2019-07-09PWAs3 min read

Today, I got more familiar with the Service Worker life cycle and learned why my serviceWorker.js refuses to update when I change the code. I assume you're familiar with basic service worker concepts. If not, check them out here

Service Worker life cycle

Like everything in JavaScript, service workers are asleep most of the time. Code runs when an event is fired.

A typical service Worker goes through these stages

  • Parsed
  • Installing
  • Installed
  • Activating
  • Waiting
  • Activated
  • Redundant

Aside: I was so delighted when I found a diagram that fit this life cycle most from Ire Aderinokun's site.

The service worker lifecycle from Ire's blog
The service worker lifecycle from Ire's blog


This is when the web page registers the service worker. Since a service worker is JavaScript, the browser has to convert it to format it can easily execute.

Installing & Installed

After being parsed, the service worker enters the installing stage. Here, we can listen for the installation event like so;

self.addEventListener("install", event => {
  console.log("Install event fired")

The installation stage happens once in a service worker lifetime, so it's a great time to cache files the service worker depends on. It's very common to abort the installation of the service worker if the caching fails. We don't want to ever install a service worker without required files. This code adds offline.html in the cache during installation

self.addEventListener("install", event => {
  event.waitUntil("assets-cache").then(cache => {

event.waitUntil ensures the code block doesn't finish until the promise is resolved or rejected (the file is added to the cache or not). creates a cache with the passed argument as the name. If the file is added successfully, the promise is resolved and the service worker moves to the installed stage. If it isn't, the promise is rejected and the service worker does not install (moves to the redundant stage).

Activating & Activated

The service worker is now installed and is getting ready to control the page. We can listen to the activate event and do a few things before moving to the activated stage. One of those things is clearing old cache since we won't be needed data from it anymore.

Install and activate events can only happen once in a service worker lifetime. A service worker can't control a page if it wasn't activated before the page was loaded. This means if a service worker can't control a page the first time it's loaded, this is because it was parsed after the page loaded. It only has control over the page when it is reloaded (the parsed version is now available before anything loads).


More like hell for service workers. All service workers that get replaced or don't activate successfully are sent to this state. They never come backšŸ˜¢.

Replacing old service workers

If the code in the service worker changes, the browser orders a re-installation of the new service worker. The new service worker is parsed, installed and moves to the waiting state.

It doesn't take control of the page until the user closes all browser tabs controlled by the existing service worker. This way, one tab doesn't change the state while others operate with the old one. When all tabs have been closed, the waiting service worker moves to the active state.

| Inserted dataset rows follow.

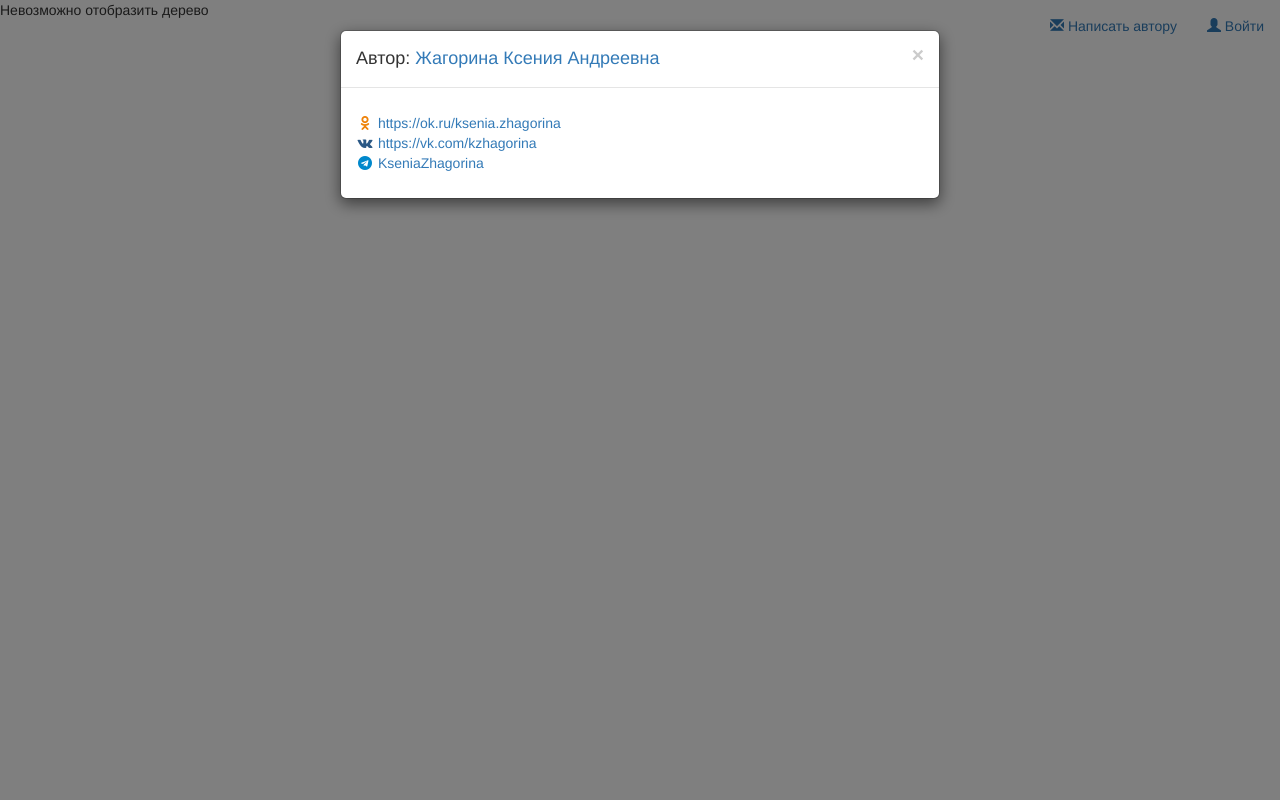
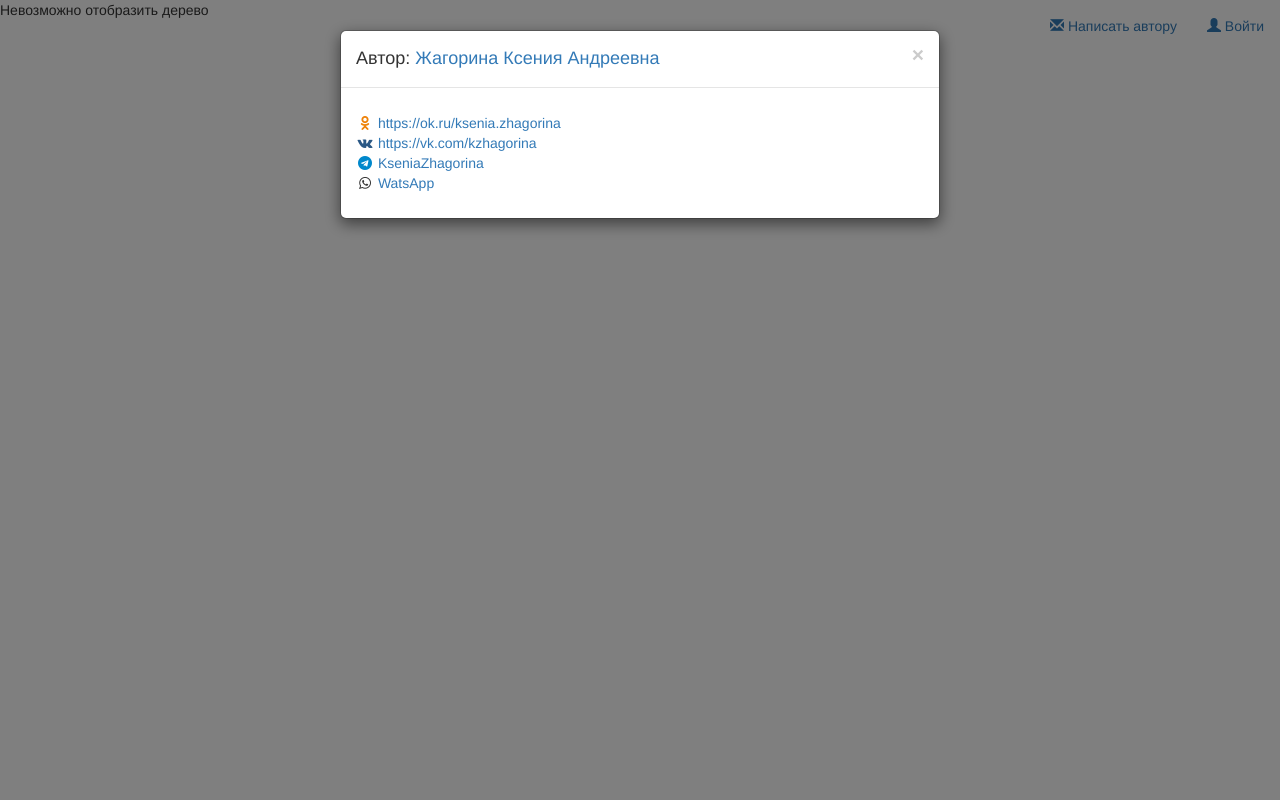
Before and after one commit to kseniazhagorina/genotree, a Flask app: template src/templates/tree.html in a window 1280 px wide, after a click on "Написать автору". Run offline with Flask 2, Linux system fonts and the light colour scheme; the template is opened without the code that fills it: most values are stand-ins (such as "Sample title", 1, 10 or a date in 2020); parts of the project's set-up code (start-up, migrations or seed data) failed here and were passed over; some libraries are stand-ins or nearby versions.

Commit message:
Fix author contacts

```diff
--- a/src/templates/tree.html
+++ b/src/templates/tree.html
@@ -243,13 +243,14 @@
             <div class="modal-content">
               <div class="modal-header">
                 <button type="button" class="close" data-dismiss="modal">&times;</button>
-                <h4 class="modal-title">Автор: <a href="/person/hmBLFFLwiQ">Жагорина Ксения Андреевна</a></h4>
+                <h4 class="modal-title">Автор: <a href="/person/530">Жагорина Ксения Андреевна</a></h4>
               </div>
               <div class="modal-body">
                 <p><ul class="list-unstyled">
-                    <li><i class="fa fa-fw fa-odnoklassniki fa-colored"></i><a href="https://ok.ru/ksenia.zhagorina"> https://ok.ru/ksenia.zhagorina</a></li>
-                    <li><i class="fa fa-fw fa-vk fa-colored"></i><a href="https://vk.com/kzhagorina"> https://vk.com/kzhagorina</a></li>
+                    <li><i class="fa fa-fw fa-odnoklassniki fa-colored"></i><a title="Odnoklassniki" href="https://ok.ru/ksenia.zhagorina"> https://ok.ru/ksenia.zhagorina</a></li>
+                    <li><i class="fa fa-fw fa-vk fa-colored"></i><a title="Vkontakte" href="https://vk.com/kzhagorina"> https://vk.com/kzhagorina</a></li>
                     <li><i class="fa fa-fw fa-telegram fa-colored"></i> <a title="Telegram" href="tg://resolve?domain=KseniaZhagorina">KseniaZhagorina</a></li>
+                    <li><i class="fa fa-fw fa-whatsapp fa-colored"></i> <a title="WhatsApp" href="#" onclick="window.open(atob('aHR0cHM6Ly93YS5tZS83OTkyMDAwOTU5NA=='));"> WatsApp</a></li>
                 </ul></p>
               </div>
             </div>
```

This is more difficult and complicated than it sounds. There's still a lot I'm still discovering about service workers and I'll update this article as I learn more.

Thanks for readingšŸ˜Š.